| Exercise materials |
################

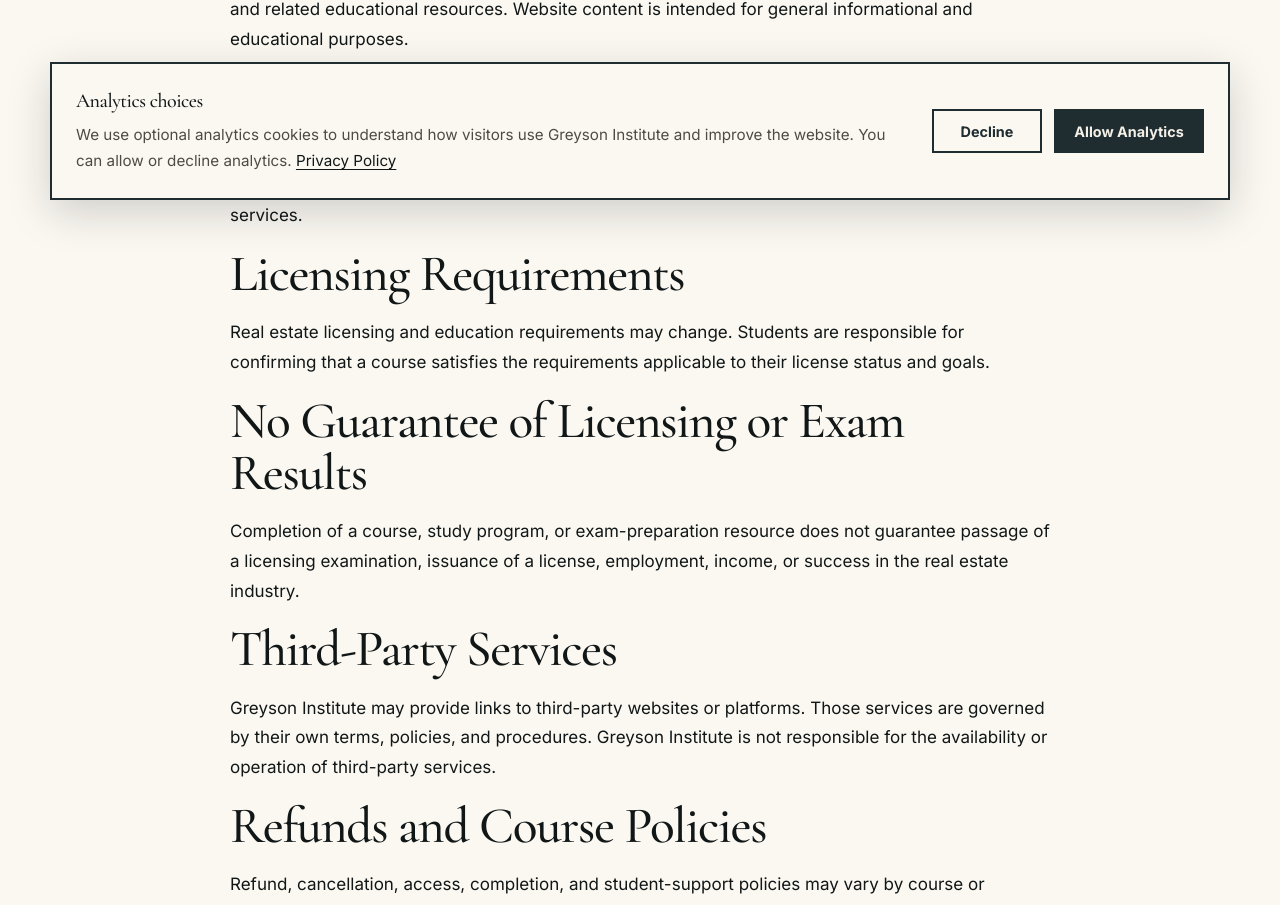
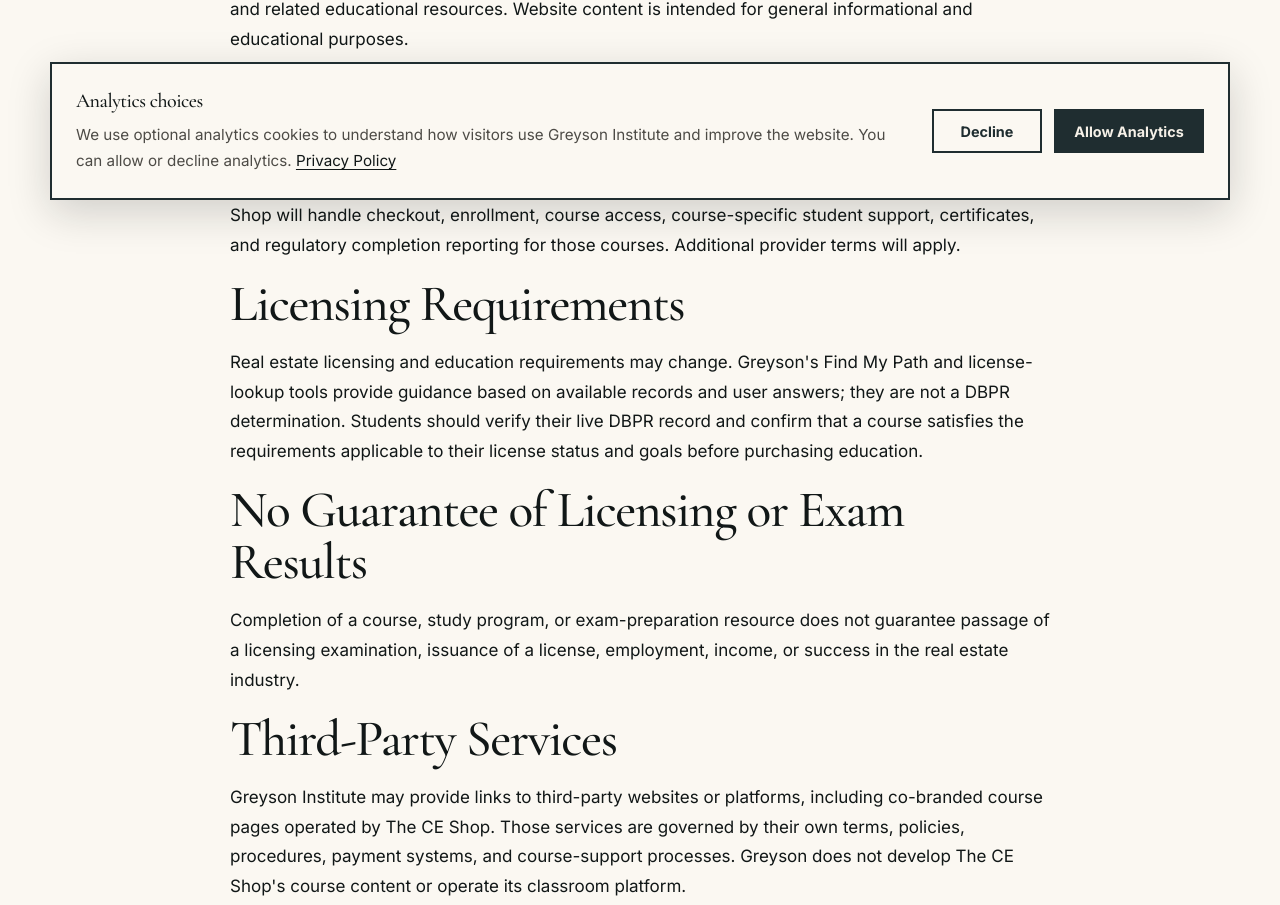
Before and after one commit to BrianLook/Greyson-Institute-Website, a Next.js app: page /terms in a window 1280 px wide. Shown: the part 576-1481 px from the top of the page. Built offline with nearby package versions, Linux system fonts and the light colour scheme.

Commit message:
Update terms for CE Shop affiliate enrollment model

```diff
--- a/app/terms/page.tsx
+++ b/app/terms/page.tsx
@@ -20,7 +20,7 @@ export default function TermsPage() {
         </p>
 
         <p className="muted">
-          Last updated: September 23, 2026
+          Last updated: September 30, 2026
         </p>
 
         <h2>Website Information</h2>
@@ -35,17 +35,23 @@ export default function TermsPage() {
         <h2>Course Enrollment</h2>
 
         <p>
-          Some courses, enrollment services, payments, student accounts, or
-          completion services may be provided through third-party education
-          platforms. Additional terms may apply when using those services.
+          Greyson Institute is preparing to refer students to partner-delivered
+          online courses through a co-branded affiliate relationship with The
+          CE Shop. When those enrollment links are activated, The CE Shop will
+          handle checkout, enrollment, course access, course-specific student
+          support, certificates, and regulatory completion reporting for those
+          courses. Additional provider terms will apply.
         </p>
 
         <h2>Licensing Requirements</h2>
 
         <p>
-          Real estate licensing and education requirements may change. Students
-          are responsible for confirming that a course satisfies the
-          requirements applicable to their license status and goals.
+          Real estate licensing and education requirements may change. Greyson's
+          Find My Path and license-lookup tools provide guidance based on
+          available records and user answers; they are not a DBPR determination.
+          Students should verify their live DBPR record and confirm that a
+          course satisfies the requirements applicable to their license status
+          and goals before purchasing education.
         </p>
 
         <h2>No Guarantee of Licensing or Exam Results</h2>
@@ -60,17 +66,21 @@ export default function TermsPage() {
 
         <p>
           Greyson Institute may provide links to third-party websites or
-          platforms. Those services are governed by their own terms, policies,
-          and procedures. Greyson Institute is not responsible for the
-          availability or operation of third-party services.
+          platforms, including co-branded course pages operated by The CE Shop.
+          Those services are governed by their own terms, policies, procedures,
+          payment systems, and course-support processes. Greyson does not
+          develop The CE Shop's course content or operate its classroom
+          platform.
         </p>
 
         <h2>Refunds and Course Policies</h2>
 
         <p>
-          Refund, cancellation, access, completion, and student-support
-          policies may vary by course or provider. Applicable policies will be
-          displayed before enrollment or provided through the course platform.
+          Refund, cancellation, access, completion, and course-support policies
+          are controlled by the applicable course provider. For The CE Shop
+          partner courses, The CE Shop handles those requests through its
+          customer-service process, while Greyson may assist with partner
+          escalation when appropriate.
         </p>
 
         <h2>Intellectual Property</h2>
```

################

| What you need to do |
Leaving out any images, restate every record word for word.

| Written solution |
Before and after one commit to BrianLook/Greyson-Institute-Website, a Next.js app: page /terms in a window 1280 px wide. Shown: the part 576-1481 px from the top of the page. Built offline with nearby package versions, Linux system fonts and the light colour scheme.

Commit message:
Update terms for CE Shop affiliate enrollment model

```diff
--- a/app/terms/page.tsx
+++ b/app/terms/page.tsx
@@ -20,7 +20,7 @@ export default function TermsPage() {
         </p>
 
         <p className="muted">
-          Last updated: September 23, 2026
+          Last updated: September 30, 2026
         </p>
 
         <h2>Website Information</h2>
@@ -35,17 +35,23 @@ export default function TermsPage() {
         <h2>Course Enrollment</h2>
 
         <p>
-          Some courses, enrollment services, payments, student accounts, or
-          completion services may be provided through third-party education
-          platforms. Additional terms may apply when using those services.
+          Greyson Institute is preparing to refer students to partner-delivered
+          online courses through a co-branded affiliate relationship with The
+          CE Shop. When those enrollment links are activated, The CE Shop will
+          handle checkout, enrollment, course access, course-specific student
+          support, certificates, and regulatory completion reporting for those
+          courses. Additional provider terms will apply.
         </p>
 
         <h2>Licensing Requirements</h2>
 
         <p>
-          Real estate licensing and education requirements may change. Students
-          are responsible for confirming that a course satisfies the
-          requirements applicable to their license status and goals.
+          Real estate licensing and education requirements may change. Greyson's
+          Find My Path and license-lookup tools provide guidance based on
+          available records and user answers; they are not a DBPR determination.
+          Students should verify their live DBPR record and confirm that a
+          course satisfies the requirements applicable to their license status
+          and goals before purchasing education.
         </p>
 
         <h2>No Guarantee of Licensing or Exam Results</h2>
@@ -60,17 +66,21 @@ export default function TermsPage() {
 
         <p>
           Greyson Institute may provide links to third-party websites or
-          platforms. Those services are governed by their own terms, policies,
-          and procedures. Greyson Institute is not responsible for the
-          availability or operation of third-party services.
+          platforms, including co-branded course pages operated by The CE Shop.
+          Those services are governed by their own terms, policies, procedures,
+          payment systems, and course-support processes. Greyson does not
+          develop The CE Shop's course content or operate its classroom
+          platform.
         </p>
 
         <h2>Refunds and Course Policies</h2>
 
         <p>
-          Refund, cancellation, access, completion, and student-support
-          policies may vary by course or provider. Applicable policies will be
-          displayed before enrollment or provided through the course platform.
+          Refund, cancellation, access, completion, and course-support policies
+          are controlled by the applicable course provider. For The CE Shop
+          partner courses, The CE Shop handles those requests through its
+          customer-service process, while Greyson may assist with partner
+          escalation when appropriate.
         </p>
 
         <h2>Intellectual Property</h2>
```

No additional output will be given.